Leonard Egede, MD, MS

Leonard Egede, MD, MS
Allen H. Johnson Endowed Chair
Professor of Medicine
Director, Center for Health Disparities Research
Director, VA HSR&D Health Equity and Rural Outreach Innovation Center

135 Rutledge Avenue
Room 280H
PO Box 250593
Charleston, SC 29425

MD, University of Benin
MSCR, Medical University of South Carolina

Biography and Research Interests
Dr. Egede is the Allen H. Johnson Endowed Chair and a tenured Professor of Medicine in the Division of General of Internal Medicine and Geriatrics at the Medical University of South Carolina. He is the Director of the MUSC Center for Health Disparities Research and the Director of the Charleston VA HSR&D Health Equity and Rural Outreach Innovation Center (HEROIC), one of 19 nationally funded VA HSR&D Centers of Innovation (COIN). Dr. Egede is a general internist and health services researcher and has participated and led research projects designed to understand racial/ethnic variations in health care.  His expertise is in the interplay among psychosocial factors, race/ethnicity, and health outcomes for chronic diseases, and development and testing of interventions to improve health behaviors in ethnic minorities with chronic medical and mental conditions. He is currently a Deputy Editor for the Journal of General Internal Medicine and on the editorial board of Current Diabetes Reviews.

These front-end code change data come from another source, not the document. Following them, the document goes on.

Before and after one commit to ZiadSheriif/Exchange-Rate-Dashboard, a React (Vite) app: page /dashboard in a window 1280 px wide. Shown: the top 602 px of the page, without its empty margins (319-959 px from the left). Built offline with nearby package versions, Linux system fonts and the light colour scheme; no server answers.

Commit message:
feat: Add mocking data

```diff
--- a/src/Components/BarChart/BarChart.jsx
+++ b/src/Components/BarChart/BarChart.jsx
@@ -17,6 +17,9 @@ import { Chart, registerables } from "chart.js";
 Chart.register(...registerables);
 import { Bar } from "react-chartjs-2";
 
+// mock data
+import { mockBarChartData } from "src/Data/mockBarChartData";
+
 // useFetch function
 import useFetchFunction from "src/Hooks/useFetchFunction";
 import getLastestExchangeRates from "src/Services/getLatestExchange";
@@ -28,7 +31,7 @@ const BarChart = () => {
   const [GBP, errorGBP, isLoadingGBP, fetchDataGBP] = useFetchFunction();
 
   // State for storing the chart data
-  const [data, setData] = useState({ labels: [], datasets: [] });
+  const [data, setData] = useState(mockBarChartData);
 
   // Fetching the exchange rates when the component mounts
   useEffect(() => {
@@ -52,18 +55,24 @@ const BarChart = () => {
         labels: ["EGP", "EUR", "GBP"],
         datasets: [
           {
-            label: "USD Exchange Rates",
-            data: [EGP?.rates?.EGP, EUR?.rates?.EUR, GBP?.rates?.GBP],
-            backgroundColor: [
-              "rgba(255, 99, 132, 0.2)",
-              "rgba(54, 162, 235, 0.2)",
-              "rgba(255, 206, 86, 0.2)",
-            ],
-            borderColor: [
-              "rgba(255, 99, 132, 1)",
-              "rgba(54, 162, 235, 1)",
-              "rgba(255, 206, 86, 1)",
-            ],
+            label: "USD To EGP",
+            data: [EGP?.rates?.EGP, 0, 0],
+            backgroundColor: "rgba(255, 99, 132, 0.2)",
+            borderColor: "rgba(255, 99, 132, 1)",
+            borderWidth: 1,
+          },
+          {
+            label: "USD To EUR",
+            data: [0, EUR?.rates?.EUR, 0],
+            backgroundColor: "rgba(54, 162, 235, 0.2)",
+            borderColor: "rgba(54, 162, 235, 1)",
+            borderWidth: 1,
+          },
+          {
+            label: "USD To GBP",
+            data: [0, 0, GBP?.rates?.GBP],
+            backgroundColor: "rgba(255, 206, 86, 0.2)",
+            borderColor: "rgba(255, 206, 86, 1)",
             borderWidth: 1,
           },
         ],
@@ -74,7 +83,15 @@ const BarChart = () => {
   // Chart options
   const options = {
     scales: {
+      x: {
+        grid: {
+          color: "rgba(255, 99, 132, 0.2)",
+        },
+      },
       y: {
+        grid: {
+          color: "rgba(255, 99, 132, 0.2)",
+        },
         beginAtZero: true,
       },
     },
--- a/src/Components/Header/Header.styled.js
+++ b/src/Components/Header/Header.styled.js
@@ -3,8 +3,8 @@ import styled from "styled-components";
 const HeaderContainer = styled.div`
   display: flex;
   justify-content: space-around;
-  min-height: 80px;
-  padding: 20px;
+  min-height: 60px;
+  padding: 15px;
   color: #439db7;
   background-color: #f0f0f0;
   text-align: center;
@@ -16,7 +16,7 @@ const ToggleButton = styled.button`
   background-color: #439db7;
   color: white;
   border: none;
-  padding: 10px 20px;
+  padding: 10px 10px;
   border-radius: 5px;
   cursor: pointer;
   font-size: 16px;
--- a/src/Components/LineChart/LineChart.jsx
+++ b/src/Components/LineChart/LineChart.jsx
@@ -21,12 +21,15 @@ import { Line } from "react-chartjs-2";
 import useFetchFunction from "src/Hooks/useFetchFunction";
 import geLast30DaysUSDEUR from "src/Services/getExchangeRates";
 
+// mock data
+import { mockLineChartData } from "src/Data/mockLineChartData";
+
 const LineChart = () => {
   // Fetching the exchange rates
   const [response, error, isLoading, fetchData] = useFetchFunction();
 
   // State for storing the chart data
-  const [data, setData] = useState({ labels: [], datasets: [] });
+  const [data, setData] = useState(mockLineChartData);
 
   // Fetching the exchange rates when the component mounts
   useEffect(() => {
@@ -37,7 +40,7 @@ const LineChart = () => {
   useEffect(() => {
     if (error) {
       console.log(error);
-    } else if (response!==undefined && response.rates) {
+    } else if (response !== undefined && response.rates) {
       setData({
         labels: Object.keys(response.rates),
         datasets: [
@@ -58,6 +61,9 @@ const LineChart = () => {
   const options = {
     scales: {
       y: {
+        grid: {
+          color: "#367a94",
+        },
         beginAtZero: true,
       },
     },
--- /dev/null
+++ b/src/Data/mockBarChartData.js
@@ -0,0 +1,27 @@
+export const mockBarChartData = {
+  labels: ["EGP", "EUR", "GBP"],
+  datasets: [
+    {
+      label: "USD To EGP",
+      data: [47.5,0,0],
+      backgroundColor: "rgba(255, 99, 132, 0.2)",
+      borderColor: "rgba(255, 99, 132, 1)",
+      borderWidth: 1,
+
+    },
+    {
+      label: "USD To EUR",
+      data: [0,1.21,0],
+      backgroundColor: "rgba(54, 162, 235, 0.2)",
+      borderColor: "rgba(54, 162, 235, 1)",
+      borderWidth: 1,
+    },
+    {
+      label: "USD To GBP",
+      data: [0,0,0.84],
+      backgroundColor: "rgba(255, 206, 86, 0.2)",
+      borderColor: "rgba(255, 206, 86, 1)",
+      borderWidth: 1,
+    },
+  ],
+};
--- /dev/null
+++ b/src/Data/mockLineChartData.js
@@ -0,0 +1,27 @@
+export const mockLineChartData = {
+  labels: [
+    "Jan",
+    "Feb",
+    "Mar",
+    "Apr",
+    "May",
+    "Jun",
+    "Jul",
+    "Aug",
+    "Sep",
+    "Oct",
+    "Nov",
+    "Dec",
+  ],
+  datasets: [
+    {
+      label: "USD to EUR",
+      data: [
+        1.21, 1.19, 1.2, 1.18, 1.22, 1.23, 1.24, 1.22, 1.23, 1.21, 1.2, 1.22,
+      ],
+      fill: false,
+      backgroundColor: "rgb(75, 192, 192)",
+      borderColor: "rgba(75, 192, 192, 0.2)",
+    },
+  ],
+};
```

He also currently serves on the board of the Diabetes Initiative of South Carolina.

Project Involvement
Dr. Egede is the founder and president of Indigenous Health International (IHI) a non-profit organization with a mission to improve the healthcare of indigenous communities around the world.  Since its founding, IHI has established relationships with three indigenous communities: the Kuna Indians of Ustupu and Ogobsucun in Panama, the Masai warrior community in Rombo, Kenya, and the little people communities of the Democratic Republic of Congo (DRC) and Rwanda. The importance of providing access to medical care, medications and medical equipment in these communities is paramount. Malnutrition, infant mortality, unsafe water supplies, poor living conditions, and restricted access to health care services are common conditions in indigenous communities. This lack of healthcare contributes to the continuation of poverty and social injustice, and limits the capacity and options of the community and community members. Through 5-year partnerships, IHI helps the community develop healthcare capacity and empowers the population in addressing their health needs.

Kuna Yala, Panama
Dr. Egede spent a year meeting with community leaders, government officials, academic institutions and leaders in the Ministry of Health in Panama to develop a program that met the needs of the Kuna community. Since then IHI took three teams of medical professionals to provide medical care in concert with the local clinic that serves over 4,000 communities members. In addition to seeing patients, teams provided dental care and pulmonary function tests to islands that otherwise have no access, and distributed glasses, toothbrushes and toothpaste to community members. Team members also provided nutrition education, community screening for blood pressure and blood sugar, supported medication distribution and dispensed worm medication as part of triage for medical care. IHI has supported the local clinic in Panama by providing medications and medical equipment, and on our first trip in 2013 our team administered a community needs assessment, which will serve to direct future health interventions. Finally, with the help of community and clinic leadership, IHI developed a scholarship program to support local community members interested in completing studies in technical schools for nutrition and medical laboratory applied science.

Democratic Republic of Congo, Rwanda, and Rombo Kenya
While taking part in trips to Panama, Dr. Egede has spent the last year meeting with a variety of stakeholders and developing similar programs with the little people of the Democratic Republic of Congo and Rwanda, and the Masai of Rombo, Kenya. Initial efforts within communities will begin in 2015 and will focus on providing direct medical care while developing goals in collaboration with the community members and leadership for the 5-year partnerships. Community health education and capacity building programs will then be initiated to foster active community involvement and engage the indigenous people in their health. Through these efforts IHI hopes to provide medical care in a way that builds the community and addresses the underlying causes of poor health.

Related Media

Selected Publications

  1. Gros DF, Strachan M, Ruggiero KJ, Knapp RG, Frueh BC, Egede LE, Lejuez CW, Tuerk PW, Acierno R. Innovative service delivery for secondary prevention of PTSD in at-risk OIF-OEF service men and women. Contemp Clin Trials.Jan 2011;32(1):122-128.
  2. Osborn CY, Amico KR, Fisher WA, Egede LE, Fisher JD. An information-motivation-behavioral skills analysis of diet and exercise behavior in Puerto Ricans with diabetes. J Health Psychol. 2010; May 7.
  3. Egede LE, Ellis C. Diabetes and depression: Global perspectives. Diabetes Res Clin Pract. 2010; Mar;87(3):302-312.